Chemistry 112

Review of the basics of oxidation and reduction reactions.

Oxidation/reduction reactions are those types of reactions where an electron is transferred from one species to another.

An oxidation is a reaction where a reactant loses one or more electrons; this reactant is oxidized.

A reduction is a reaction where a reactant gains one or more electrons; this reactant is reduced.

Oxidations and reductions always occur together.

Other terminology:

Oxidizing agent or oxidant: a reactant that causes something else to be oxidized (it does this by being reduced).

Reducing agent or reductant: a reactant that causes something else to be reduced (it does this by being oxidized).

In order to keep track of electrons and how they move from atom to atom in a reaction, we use the idea of oxidation numbers.

An Oxidation Number is an artificial bookkeeping device that represents the charge on an atom in a compound. Formally, this is found by writing the Lewis Dot structure and assigning all the electrons in each shared bond to the more electronegative atom and then calculating the formal charge.

More practically, there are a few simple rules that can be used to rapidly assign oxidation numbers. (This is review from CHM 101.)

Rules for Finding Oxidation Numbers

  1. An atom in its elemental state has an oxidation number of 0.

  2. The oxidation number of a monoatomic ion equals its charge.

  3. Group 1 elements nearly always have oxidation numbers of +1.

  4. Group 2 elements nearly always have oxidation numbers of +2.

  5. F always has an oxidation number of –1 in compounds.

  6. Group 17 (halogens) have an oxidation number of –1 when they are the most electronegative atom in the compound.

  7. In most compounds, oxygen has an oxidation number of –2. The common exception to this is peroxides, where O has an oxidation number of –1.

  8. Hydrogen has an oxidation number of +1 (acids) if it is less electronegative than the atom to which it is bonded and an oxidation number of –1 (hydrides) when it is more electronegative than the atom to which it is bonded.

  9. The sum of all oxidation numbers in a compound or ion must equal the total charge on the compound or ion.

These Rules Must Be Memorized.

We can use oxidation numbers to identify oxidation and reduction reactions:

oxidation: the oxidation number of an atom increases from reactants to products.

reduction: the oxidation number of an atom decreases from reactants to products.



Balancing oxidation/reduction reactions:

Usually, this cannot be done by inspection. Fortunately, the half–reaction method is a systematic way to balance any oxidation/reduction reaction.
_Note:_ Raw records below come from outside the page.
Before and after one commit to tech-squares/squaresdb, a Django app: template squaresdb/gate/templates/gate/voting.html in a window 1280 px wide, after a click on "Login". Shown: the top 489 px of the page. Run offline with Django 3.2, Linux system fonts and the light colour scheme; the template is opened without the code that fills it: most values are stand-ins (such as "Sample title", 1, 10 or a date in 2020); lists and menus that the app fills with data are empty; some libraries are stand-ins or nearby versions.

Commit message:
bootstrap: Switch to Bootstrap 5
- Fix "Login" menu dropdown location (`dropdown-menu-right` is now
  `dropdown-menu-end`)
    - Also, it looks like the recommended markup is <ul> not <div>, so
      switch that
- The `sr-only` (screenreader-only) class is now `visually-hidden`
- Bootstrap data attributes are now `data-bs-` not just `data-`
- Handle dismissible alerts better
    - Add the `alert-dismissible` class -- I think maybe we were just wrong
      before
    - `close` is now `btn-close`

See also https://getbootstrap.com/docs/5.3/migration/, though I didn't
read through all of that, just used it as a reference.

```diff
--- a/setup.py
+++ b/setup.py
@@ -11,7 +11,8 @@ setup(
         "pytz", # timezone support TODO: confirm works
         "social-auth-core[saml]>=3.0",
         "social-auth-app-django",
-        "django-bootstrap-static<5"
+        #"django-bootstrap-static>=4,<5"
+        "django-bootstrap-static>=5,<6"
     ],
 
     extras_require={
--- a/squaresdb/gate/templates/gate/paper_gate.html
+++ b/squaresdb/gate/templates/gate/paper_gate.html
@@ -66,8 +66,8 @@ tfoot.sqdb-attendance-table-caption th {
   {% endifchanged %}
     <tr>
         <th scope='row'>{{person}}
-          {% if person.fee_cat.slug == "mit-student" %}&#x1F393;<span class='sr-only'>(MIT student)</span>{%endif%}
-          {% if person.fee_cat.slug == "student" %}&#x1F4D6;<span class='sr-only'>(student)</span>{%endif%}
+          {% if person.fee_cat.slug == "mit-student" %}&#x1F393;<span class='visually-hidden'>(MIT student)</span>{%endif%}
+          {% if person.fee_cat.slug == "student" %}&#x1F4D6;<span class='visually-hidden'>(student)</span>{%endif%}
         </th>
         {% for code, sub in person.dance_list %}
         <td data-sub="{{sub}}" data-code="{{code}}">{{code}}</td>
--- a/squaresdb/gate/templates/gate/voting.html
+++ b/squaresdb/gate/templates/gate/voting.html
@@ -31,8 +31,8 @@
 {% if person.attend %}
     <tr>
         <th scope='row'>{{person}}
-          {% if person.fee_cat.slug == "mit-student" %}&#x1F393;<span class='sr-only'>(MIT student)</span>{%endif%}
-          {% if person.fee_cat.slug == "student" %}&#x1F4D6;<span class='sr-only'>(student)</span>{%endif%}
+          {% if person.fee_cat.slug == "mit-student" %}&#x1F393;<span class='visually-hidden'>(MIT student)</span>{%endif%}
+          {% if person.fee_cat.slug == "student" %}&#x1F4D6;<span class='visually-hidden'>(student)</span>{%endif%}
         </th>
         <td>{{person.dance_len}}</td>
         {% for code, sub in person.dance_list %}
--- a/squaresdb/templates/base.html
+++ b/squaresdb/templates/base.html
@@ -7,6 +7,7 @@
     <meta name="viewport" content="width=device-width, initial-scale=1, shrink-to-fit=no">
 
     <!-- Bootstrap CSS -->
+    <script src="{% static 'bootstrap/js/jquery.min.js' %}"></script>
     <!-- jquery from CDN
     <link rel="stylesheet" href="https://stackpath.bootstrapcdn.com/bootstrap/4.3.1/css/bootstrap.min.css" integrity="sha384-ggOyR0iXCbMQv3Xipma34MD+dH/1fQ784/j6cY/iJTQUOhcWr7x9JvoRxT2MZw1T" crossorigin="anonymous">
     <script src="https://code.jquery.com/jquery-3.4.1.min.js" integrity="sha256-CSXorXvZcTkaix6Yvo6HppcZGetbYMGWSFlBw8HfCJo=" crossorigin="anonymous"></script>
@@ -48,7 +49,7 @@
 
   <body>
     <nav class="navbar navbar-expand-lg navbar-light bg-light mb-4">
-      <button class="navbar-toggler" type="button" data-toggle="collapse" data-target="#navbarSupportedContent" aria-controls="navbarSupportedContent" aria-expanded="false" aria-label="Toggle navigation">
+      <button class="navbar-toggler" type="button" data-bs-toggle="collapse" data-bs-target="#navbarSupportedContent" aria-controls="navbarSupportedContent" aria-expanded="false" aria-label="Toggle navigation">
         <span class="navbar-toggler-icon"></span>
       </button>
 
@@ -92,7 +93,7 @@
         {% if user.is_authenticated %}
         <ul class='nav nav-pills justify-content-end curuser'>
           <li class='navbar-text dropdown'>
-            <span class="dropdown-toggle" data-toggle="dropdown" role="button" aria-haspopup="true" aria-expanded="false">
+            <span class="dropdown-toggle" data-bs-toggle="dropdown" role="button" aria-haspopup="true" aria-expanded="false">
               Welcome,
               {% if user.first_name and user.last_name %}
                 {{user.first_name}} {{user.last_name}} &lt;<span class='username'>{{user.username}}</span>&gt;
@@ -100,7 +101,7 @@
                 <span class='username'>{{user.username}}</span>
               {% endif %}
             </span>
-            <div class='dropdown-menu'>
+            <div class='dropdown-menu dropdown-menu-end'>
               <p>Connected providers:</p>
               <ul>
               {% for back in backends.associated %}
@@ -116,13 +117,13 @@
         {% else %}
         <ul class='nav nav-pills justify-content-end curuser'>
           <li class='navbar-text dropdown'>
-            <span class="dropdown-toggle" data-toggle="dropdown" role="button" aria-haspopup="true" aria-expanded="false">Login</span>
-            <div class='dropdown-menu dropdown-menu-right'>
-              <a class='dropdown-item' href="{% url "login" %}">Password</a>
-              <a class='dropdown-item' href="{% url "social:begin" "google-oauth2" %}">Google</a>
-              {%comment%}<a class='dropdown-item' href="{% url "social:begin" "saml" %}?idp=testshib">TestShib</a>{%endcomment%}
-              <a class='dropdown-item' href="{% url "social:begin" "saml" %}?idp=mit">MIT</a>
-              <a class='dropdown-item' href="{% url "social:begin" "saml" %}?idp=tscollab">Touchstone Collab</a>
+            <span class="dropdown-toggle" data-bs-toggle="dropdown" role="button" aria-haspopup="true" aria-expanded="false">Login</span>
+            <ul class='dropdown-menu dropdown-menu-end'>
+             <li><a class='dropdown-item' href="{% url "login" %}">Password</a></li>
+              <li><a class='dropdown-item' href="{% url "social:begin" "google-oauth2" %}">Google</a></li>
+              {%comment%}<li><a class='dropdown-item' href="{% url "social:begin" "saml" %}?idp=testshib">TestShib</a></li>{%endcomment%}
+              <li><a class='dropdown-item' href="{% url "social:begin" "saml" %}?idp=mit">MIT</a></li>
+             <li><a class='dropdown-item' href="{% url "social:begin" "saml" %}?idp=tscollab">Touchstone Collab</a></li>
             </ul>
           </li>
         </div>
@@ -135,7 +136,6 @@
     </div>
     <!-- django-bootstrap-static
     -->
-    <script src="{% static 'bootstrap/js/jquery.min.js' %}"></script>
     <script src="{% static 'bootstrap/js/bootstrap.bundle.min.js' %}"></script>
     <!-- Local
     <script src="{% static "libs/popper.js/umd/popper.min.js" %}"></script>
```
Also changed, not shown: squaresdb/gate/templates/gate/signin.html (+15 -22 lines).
Oxidation/reduction chemistry is often pH sensitive, so different reactivity occurs under acid and base conditions.

Balancing under Acidic conditions:

  1. Separate the two half–reactions, choosing only the species that have a change in oxidation number. Ignore spectator ions, H+(aq), or H2O(l) if they are not oxidized or reduced.

  2. For each half-reaction:

    1. Balance the mass of all atoms except H and O by inspection.

    2. Balance the O mass by adding the correct number of moles of H2O(l) to the oxygen deficient side.

    3. Balance the H mass by adding the correct number of moles of H+(aq) to the hydrogen deficient side.

    4. Balance the charge by adding the correct number of moles of e to the side with excess total positive charge.

  3. Multiply each half-reaction by the appropriate integer so that both half-reactions have the same number of electrons.

  4. Add the two half-reactions together and eliminate common species (e always; H+(aq), H2O(l) sometimes).

  5. Make sure that the smallest set of integer coefficients is being used; if necessary, divide all stoichiometric coefficients by the highest common factor.

  6. Add in any counterions or spectator ions, if required, and balance by inspection.

  7. Check for both mass and charge balance.


Balancing under Basic conditions:

  1. Balance as if in acid.

  2. Identify the side of the equation with H+(aq) and the stoichiometic coefficient, n.

    1. If H+(aq) is a reactant, write a second equation: n H2O(l) n H+(aq) + n OH(aq)

    2. If H+(aq) is a product, write a second equation: n H+(aq) + n OH(aq) n H2O(l)

  3. Add the two equations together and eliminate common species (H+(aq) always; H2O(l) sometimes).

  4. Check for both mass and charge balance.



Examples

Complete and balance:

Mg(s) + NO3(aq) Mg2+(aq) + NO2(g) (pH = 1)

Cr2O72–(aq) + SO2(g)Cr(OH)3(s) + SO42–(aq)

ClO2(aq)ClO(aq) + ClO4(aq) (pH = 14)

BrO3(aq) + [Cr(OH)4](aq)CrO42–(aq) + Br(aq)